On Third Reading, I described the Bill as "shoddy" and "undesirable". Although I welcomed the amendments, neither changes my opinion about the Bill. Throughout its passage, Labour Members continually bombarded the Minister and his colleagues with calls for more representation of consumer interests.
On 2 Febuary the Minister promised that he would table an amendment, but it is clear from reading the Committee proceedings that it was never in his mind to do so. We almost had to break off his arm and beat him with it to get him to move the amendment to give consumer associations a say in what is happening.
To a casual observer, the amendment would appear to be a minor one, but its inclusion is a major concession by the Government to the arguments that we made on behalf of the nation's consumers. Consumer representation is not an insignificant issue to be tacked on to the Bill: it is the crux of the Bill.
I read the Committee proceedings in Hansard this morning and found at least a dozen references that I had made to consumers and their interests. My hon. Friends made similar contributions over the many hours that we spent considering the Bill. I shall give an example of what I said:
We are anxious about the shabby way in which consumer councils have been treated … We cannot understand the Government's reluctance to accept our amendments".—[Official Report, Standing Committee B, 12 November 1987; c. 90.]
It has taken time and further deliberation for the Government to accept our point, but we are grateful that, even at this late stage, the amendment has been accepted.
Although the mechanism for consultation is welcome, there are vast injustices inherent in the terms of the Bill and its longer-term implications for the imminent privatisation of the whole water industry. For example, there is no balloting of consumers in trial areas, the trials are compulsory and the powers of right of entry have caused anxiety to many people.
I have visited different areas and talked to people about the water privatisation proposals. The one thing that is sticking in their gullets is that power is being given for water authorities to be able to kick somebody's front door down and fix a meter. [Interruption.] The hon. Member for St. Ives (Mr. Harris) might laugh, but he has not read the schedules to the Bill. Powers of entry are part and parcel of the Bill. People are aware of the nature of the Bill and of the Government who have introduced it.
We have consistently championed the cause of consumers during the passage of the Bill, and we made consumer interests the subject of our main new clause on Report. I am glad that the Government have taken to heart the need to consult consumers, but I fear that that is not because of a genuine concern for the well-being of those in the trial areas but a cynical desire to minimise the unpopularity of the trials and of water privatisation generally.
I remind the Minister of my final remarks in Committee. I said:
I hope that we have persuaded some Conservative Members to reflect on our arguments. All constituents, whatever party they vote for, are consumers, and I hope that Conservative Members will consider supporting some of our amendments in the interests of the many consumers whom they represent."—[Official Report, Standing Committee B, 21 January 1988; c. 714.]

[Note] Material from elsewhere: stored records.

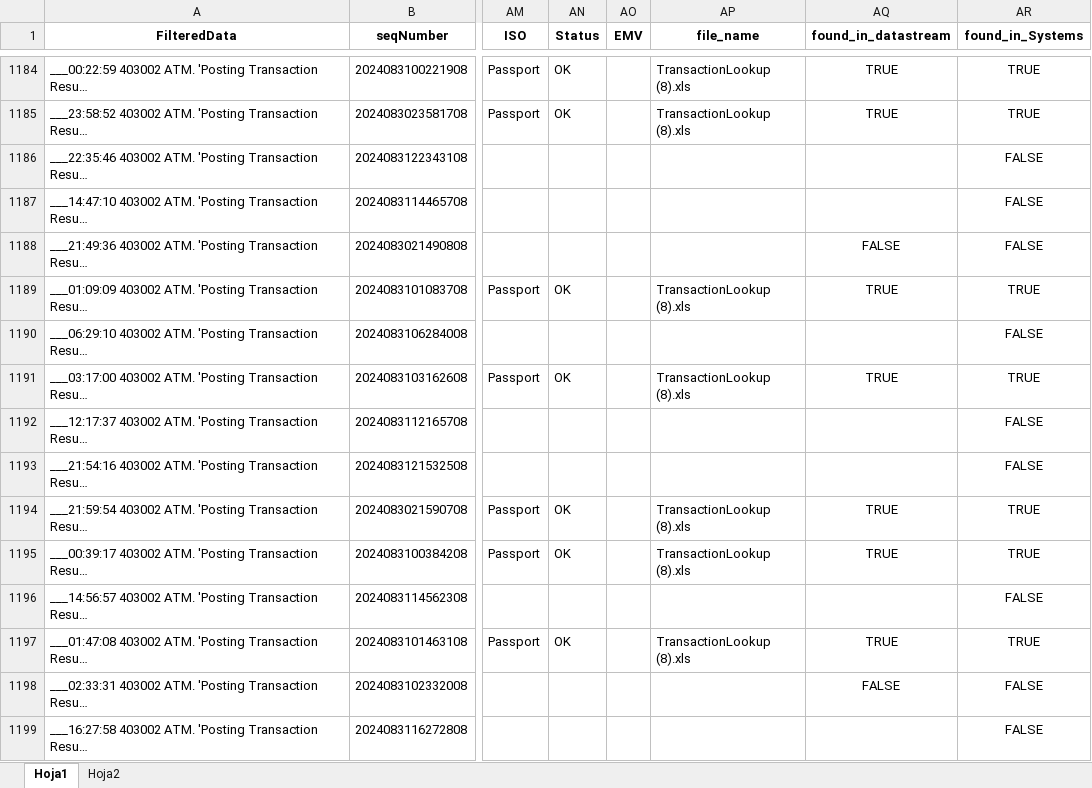
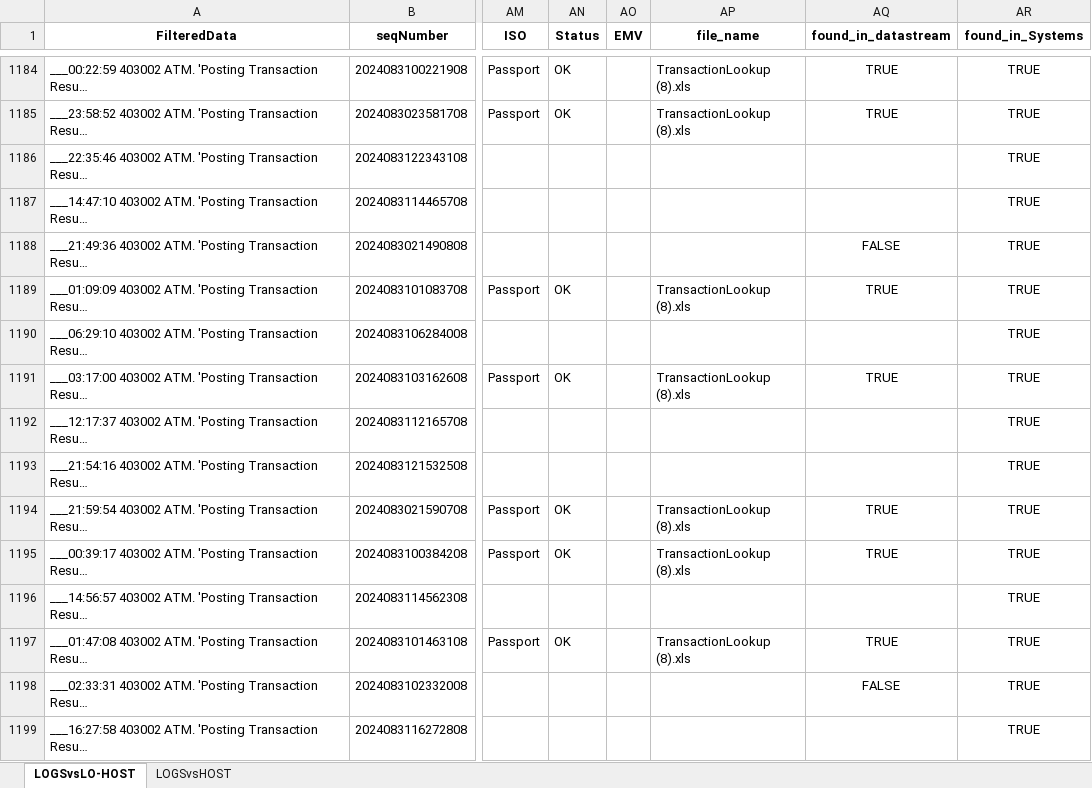
Before and after one commit to pacostas0102/ETLProyect, an Excel workbook: ArchivosSalida/Concatenado3.xlsx, sheet LOGSvsLO-HOST, drawn as a sheet; only a part is shown, gaps mark what is left out; long unchanged cells end in …; values as stored, in another font and other column widths than the file's, no borders; the diff covers the shown part only; the diff names each change by its address in the sheet, - before the commit and + after, or states it on an @@ line.

```diff
--- a/ArchivosSalida/Concatenado3.xlsx (sheet LOGSvsLO-HOST)
+++ b/ArchivosSalida/Concatenado3.xlsx (sheet LOGSvsLO-HOST)
-sheet tab: Hoja1
+sheet tab: LOGSvsLO-HOST
-sheet tab: Hoja2
+sheet tab: LOGSvsHOST
-AR1186:AR1188 (found_in_Systems): FALSE
+AR1186:AR1188 (found_in_Systems): TRUE
-AR1190 (found_in_Systems): FALSE
+AR1190 (found_in_Systems): TRUE
-AR1192:AR1193 (found_in_Systems): FALSE
+AR1192:AR1193 (found_in_Systems): TRUE
-AR1196 (found_in_Systems): FALSE
+AR1196 (found_in_Systems): TRUE
-AR1198:AR1199 (found_in_Systems): FALSE
+AR1198:AR1199 (found_in_Systems): TRUE
```
Also changed, not shown: 498 edited cells elsewhere in this sheet, ArchivosSalida/Concatenado2.xlsx, 15 other files.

I am disappointed that only two amendments have come back from the other place. We moved a host of amendments that could have been considered by the other place that would have given the consumer and the people affected by the trials more rights than they have under the Bill.
If the Government cared what consumers thought they would have consulted them about whether a trial was wanted. That was the main issue throughout the Bill. Nevertheless, we accept the amendment because it will help to some degree. We regret that the other place was unable to help more, but we shall not divide the House on the amendment.